▶ **DATASET EXCERPTS**
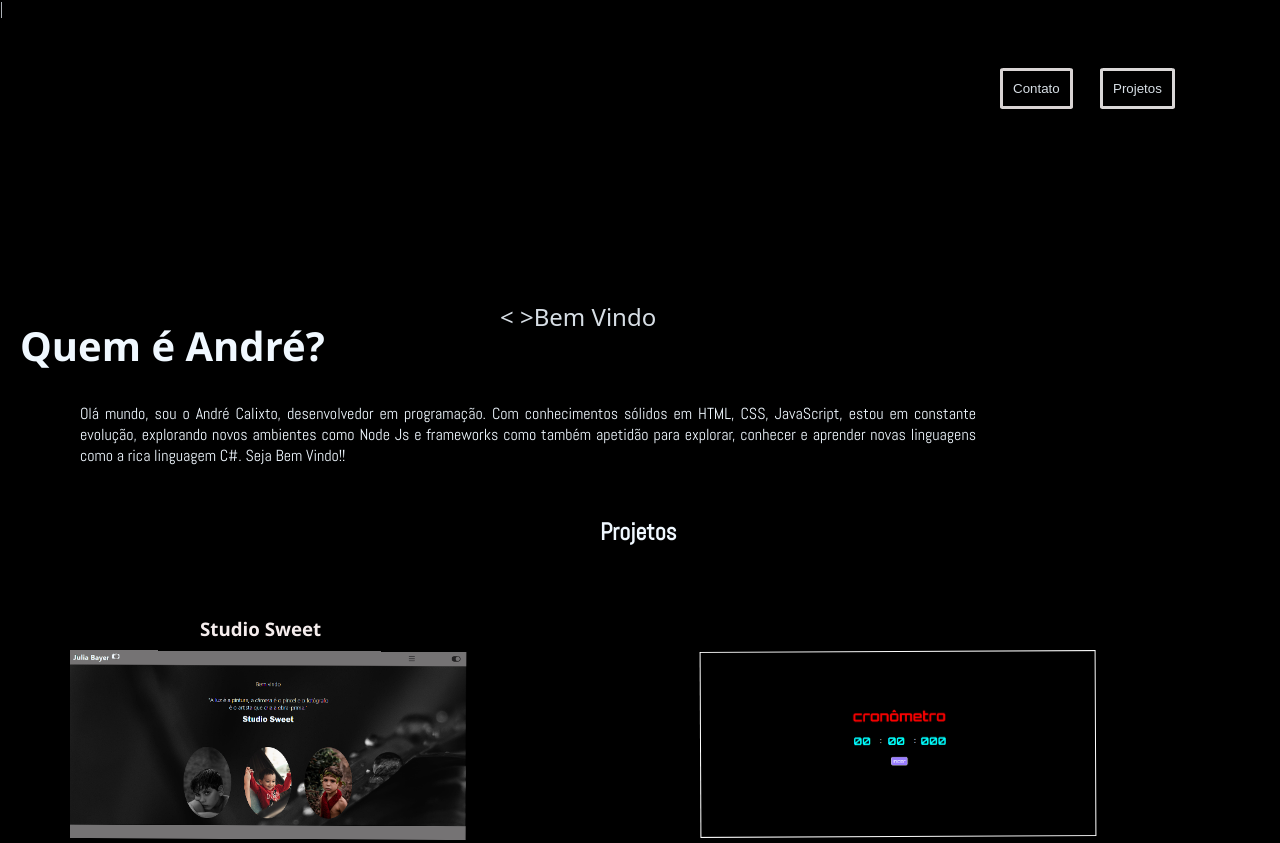
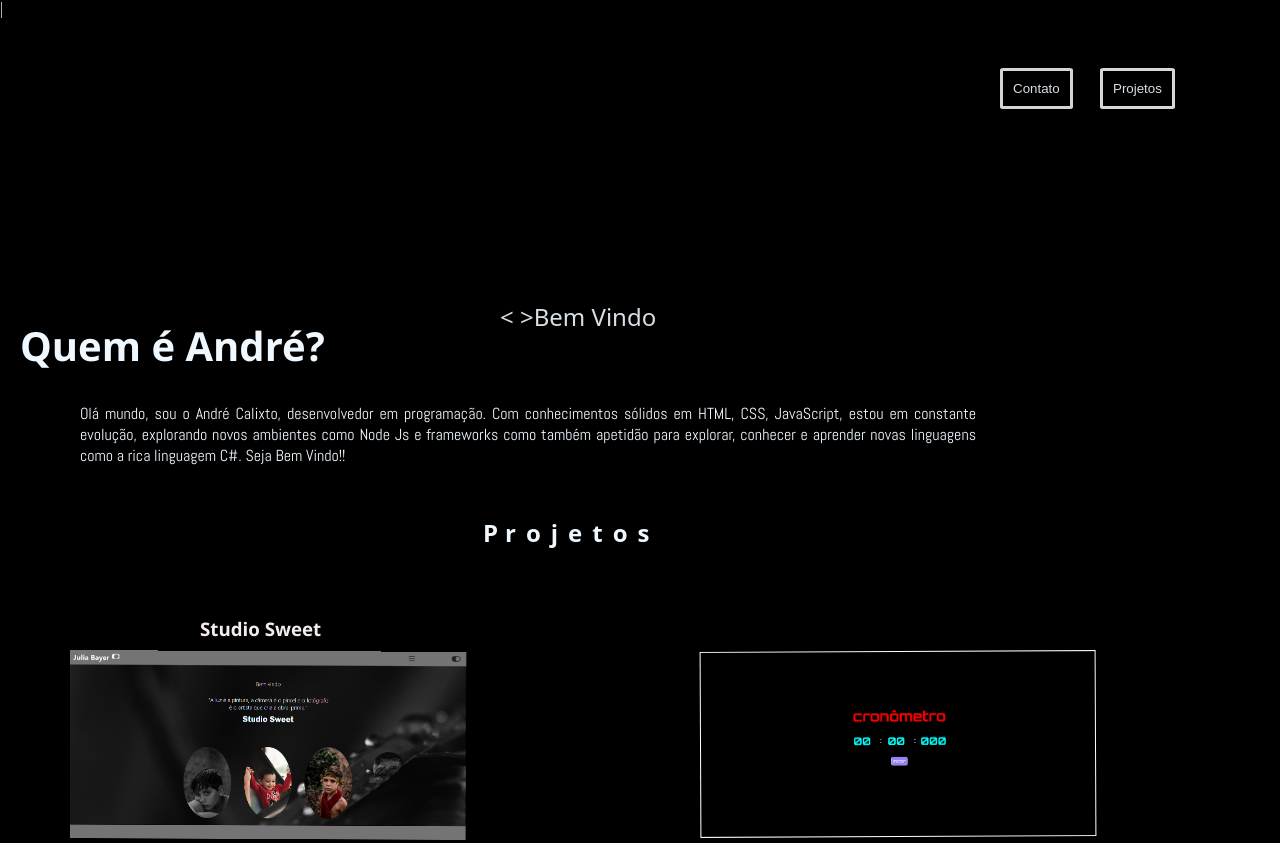
Before and after one commit to Deh1301/Portfolio-Andre, a website: page public/indexSite.html in a window 1280 px wide. Shown: the top 843 px of the page. Drawn offline with nearby package versions, Linux system fonts and the light colour scheme; a web font is replaced by a local one.

Commit message:
atualizando

```diff
--- a/public/indexSite.html
+++ b/public/indexSite.html
@@ -38,7 +38,13 @@
       </section>
 
       <section class="projetos">
-        <h2 class="projetosTitulo" id="projetosTitulo">Projetos</h2>
+        <h2 class="projetosTitulo" id="projetosTitulo">
+          <strong class="strong" id="p">P</strong
+          ><strong class="strong">r</strong><strong class="strong">o</strong
+          ><strong class="strong">j</strong><strong class="strong">e</strong
+          ><strong class="strong">t</strong><strong class="strong">o</strong
+          ><strong class="strong">s</strong>
+        </h2>
 
         <article class="Portfolio">
           <a href="/studiosweet"></a>
@@ -126,10 +132,6 @@
             data-aos="fade-up"
             data-aos-delay="850"
           />
-
-
-
-
         </article>
       </section>
     </main>
--- a/public/js/header.js
+++ b/public/js/header.js
@@ -1,20 +1,52 @@
-document.addEventListener("DOMContentLoaded",()=>{
+document.addEventListener("DOMContentLoaded", () => {
     const header = document.querySelector("header")
     const nav = document.querySelector("nav")
-    setTimeout(()=>{
-        header.style.opacity="90%"
+    setTimeout(() => {
+        header.style.opacity = "90%"
         header.style.transition = ".5s"
-        nav.style.opacity="90%"
+        nav.style.opacity = "90%"
         nav.style.transition = ".5s"
 
 
-    },1000)
-    const typed = new Typed("#headerTxt",{
-        typeSpeed:50,
-        loop:true,
-        strings:['< >Bem Vindo ao meu Portfólio < / >']
+    }, 1000)
+    const typed = new Typed("#headerTxt", {
+        typeSpeed: 50,
+        loop: true,
+        strings: ['< >Bem Vindo ao meu Portfólio < / >']
 
     })
 
     AOS.init()
+
+    const AnimationText = () => {
+        const p = document.querySelector("#p")
+
+        function AnimarP() {
+            if (p.style.marginTop === "" || p.style.marginTop === "0px") {
+                p.style.marginTop = "-40px";
+                setTimeout(() => {
+                    p.style.marginTop = "10px";
+                    p.style.transition = ".4s"
+                    p.style.opacity = "100%"
+                }, 1000);
+
+            }
+        }
+        AnimarP()
+
+        function AnimarP1() {
+
+            setTimeout(() => {
+                p.style.marginTop = "0px";
+                p.style.transition = ".4s"
+                p.style.opacity = "100%"
+            }, 1100);
+
+
+        }
+        AnimarP1()
+    }
+
+
+    AnimationText()
 })
--- a/public/style/indexSite.css
+++ b/public/style/indexSite.css
@@ -2,6 +2,7 @@
 @import url("https://fonts.googleapis.com/css2?family=Abel&family=DynaPuff:wght@400..700&family=Exo+2:ital,wght@0,100..900;1,100..900&family=Pacifico&family=Playwrite+RO:wght@100..400&display=swap");
 @import url("https://fonts.googleapis.com/css2?family=Abel&family=DynaPuff:wght@400..700&family=Exo+2:ital,wght@0,100..900;1,100..900&family=Pacifico&family=Playwrite+RO:wght@100..400&family=Space+Grotesk:wght@300..700&display=swap");
 @import url('https://fonts.googleapis.com/css2?family=Abel&family=Dancing+Script:wght@400..700&family=DynaPuff:wght@400..700&family=Exo+2:ital,wght@0,100..900;1,100..900&family=Pacifico&family=Playwrite+RO:wght@100..400&family=Space+Grotesk:wght@300..700&display=swap');
+@import url('https://fonts.googleapis.com/css2?family=Abel&family=Dancing+Script:wght@400..700&family=DynaPuff:wght@400..700&family=Exo+2:ital,wght@0,100..900;1,100..900&family=Merienda:wght@300..900&family=Pacifico&family=Playwrite+RO:wght@100..400&family=Roboto+Mono:ital,wght@0,100..700;1,100..700&family=Space+Grotesk:wght@300..700&display=swap');
 
 * {
   margin: 0;
@@ -121,10 +122,29 @@ section {
 }
 
 .projetosTitulo {
-  font-family: "Abel", sans-serif;
+  /* font-family: "Abel", sans-serif;
   font-weight: bold;
   font-style: normal;
-  margin-left: 600px;
+  margin-left: 600px; */
+  /* font-family: "Roboto Mono", serif; */
+  font-family: "DynaPuff", system-ui;
+  font-optical-sizing: auto;
+  font-weight: lighter;
+
+
+
+
+}
+
+#p{
+  margin-top: -40px;
+  margin-left: -22px;
+  position: absolute;
+  opacity: 0;
+}
+
+.strong{
+  padding-inline: 5px;
 }
 
 .textoSweet{
```
Also changed, not shown: public/img/imgProject/deh-one.jpeg (added).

▶ **PROBLEM TO SOLVE**
Report each line of the records that holds the word "document".

▶ **WRITTEN REPLY**
-document.addEventListener("DOMContentLoaded",()=>{
+document.addEventListener("DOMContentLoaded", () => {
     const header = document.querySelector("header")
     const nav = document.querySelector("nav")
+        const p = document.querySelector("#p")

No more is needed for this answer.